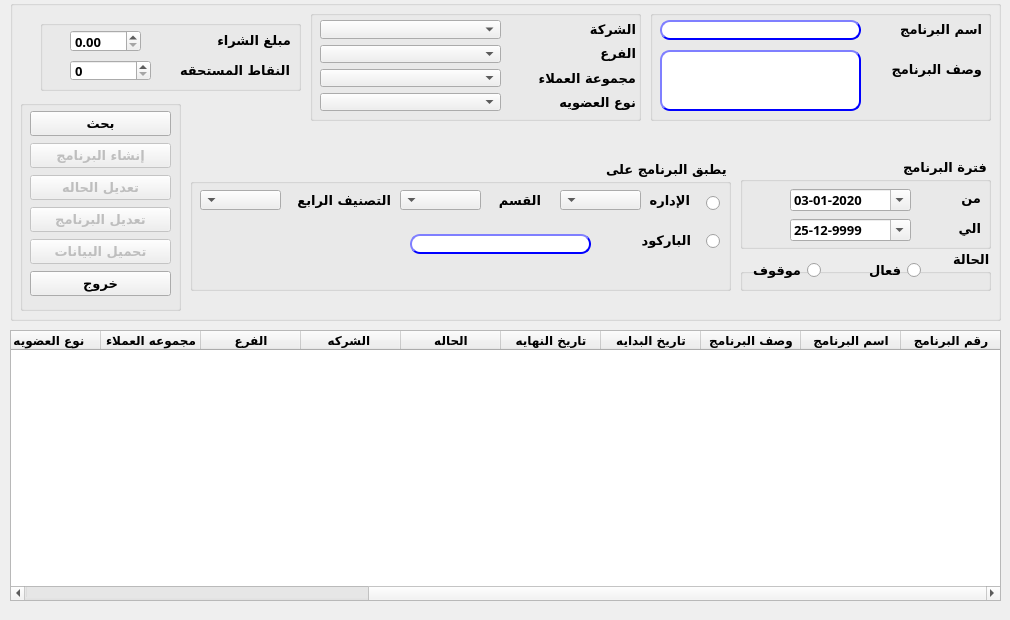
Old version of the form presentation/loyalty_ui/createModifyLoyalityProg.ui in the repository shymaa123456/HyperPOS2020.
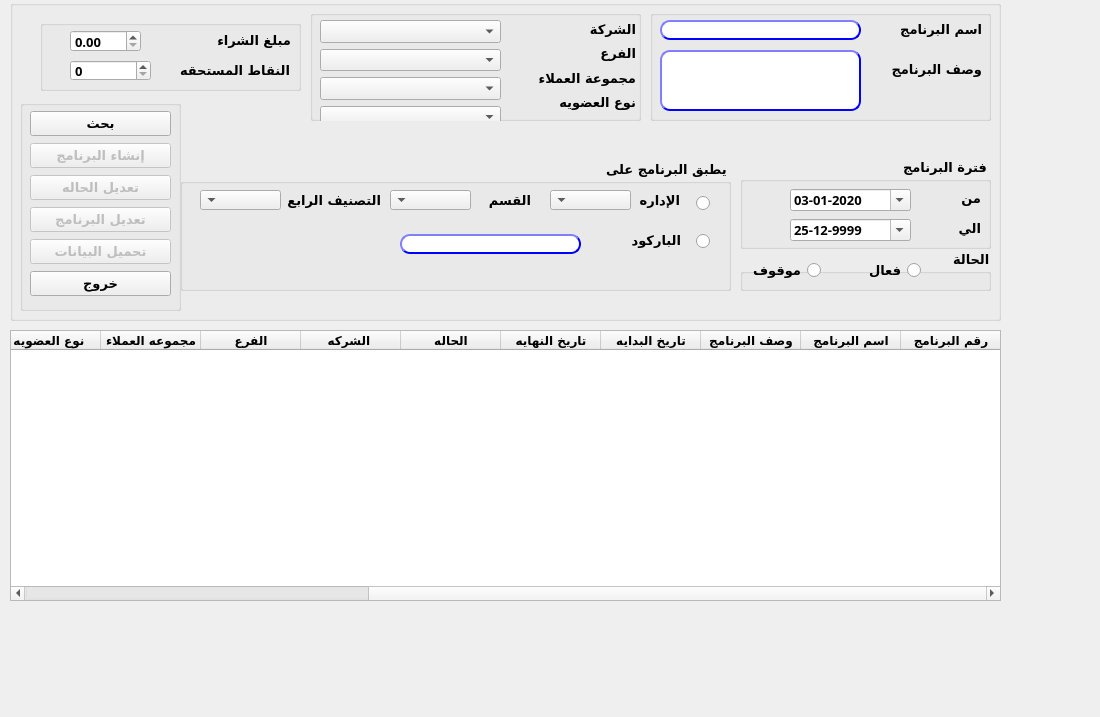
New version of the form.

Patch:
```diff
--- a/presentation/loyalty_ui/createModifyLoyalityProg.ui
+++ b/presentation/loyalty_ui/createModifyLoyalityProg.ui
@@ -6,20 +6,20 @@
    <rect>
     <x>0</x>
     <y>0</y>
-    <width>1010</width>
-    <height>620</height>
+    <width>1100</width>
+    <height>717</height>
    </rect>
   </property>
   <property name="minimumSize">
    <size>
-    <width>1010</width>
-    <height>620</height>
+    <width>1100</width>
+    <height>717</height>
    </size>
   </property>
   <property name="maximumSize">
    <size>
-    <width>1010</width>
-    <height>620</height>
+    <width>1100</width>
+    <height>717</height>
    </size>
   </property>
   <property name="windowTitle">
@@ -101,7 +101,7 @@
        <x>10</x>
        <y>10</y>
        <width>181</width>
-       <height>91</height>
+       <height>108</height>
       </rect>
      </property>
      <property name="font">
@@ -896,9 +896,9 @@
    <widget class="QGroupBox" name="groupBox_7">
     <property name="geometry">
      <rect>
-      <x>180</x>
+      <x>170</x>
       <y>160</y>
-      <width>541</width>
+      <width>551</width>
       <height>131</height>
      </rect>
     </property>
@@ -1080,7 +1080,7 @@
     <widget class="QComboBox" name="CMB_level4">
      <property name="geometry">
       <rect>
-       <x>10</x>
+       <x>20</x>
        <y>30</y>
        <width>81</width>
        <height>20</height>
```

Task => Leave the pictures out and output the rest of the listing exactly.

Finished task =>
Old version of the form presentation/loyalty_ui/createModifyLoyalityProg.ui in the repository shymaa123456/HyperPOS2020.
New version of the form.

Patch:
```diff
--- a/presentation/loyalty_ui/createModifyLoyalityProg.ui
+++ b/presentation/loyalty_ui/createModifyLoyalityProg.ui
@@ -6,20 +6,20 @@
    <rect>
     <x>0</x>
     <y>0</y>
-    <width>1010</width>
-    <height>620</height>
+    <width>1100</width>
+    <height>717</height>
    </rect>
   </property>
   <property name="minimumSize">
    <size>
-    <width>1010</width>
-    <height>620</height>
+    <width>1100</width>
+    <height>717</height>
    </size>
   </property>
   <property name="maximumSize">
    <size>
-    <width>1010</width>
-    <height>620</height>
+    <width>1100</width>
+    <height>717</height>
    </size>
   </property>
   <property name="windowTitle">
@@ -101,7 +101,7 @@
        <x>10</x>
        <y>10</y>
        <width>181</width>
-       <height>91</height>
+       <height>108</height>
       </rect>
      </property>
      <property name="font">
@@ -896,9 +896,9 @@
    <widget class="QGroupBox" name="groupBox_7">
     <property name="geometry">
      <rect>
-      <x>180</x>
+      <x>170</x>
       <y>160</y>
-      <width>541</width>
+      <width>551</width>
       <height>131</height>
      </rect>
     </property>
@@ -1080,7 +1080,7 @@
     <widget class="QComboBox" name="CMB_level4">
      <property name="geometry">
       <rect>
-       <x>10</x>
+       <x>20</x>
        <y>30</y>
        <width>81</width>
        <height>20</height>
```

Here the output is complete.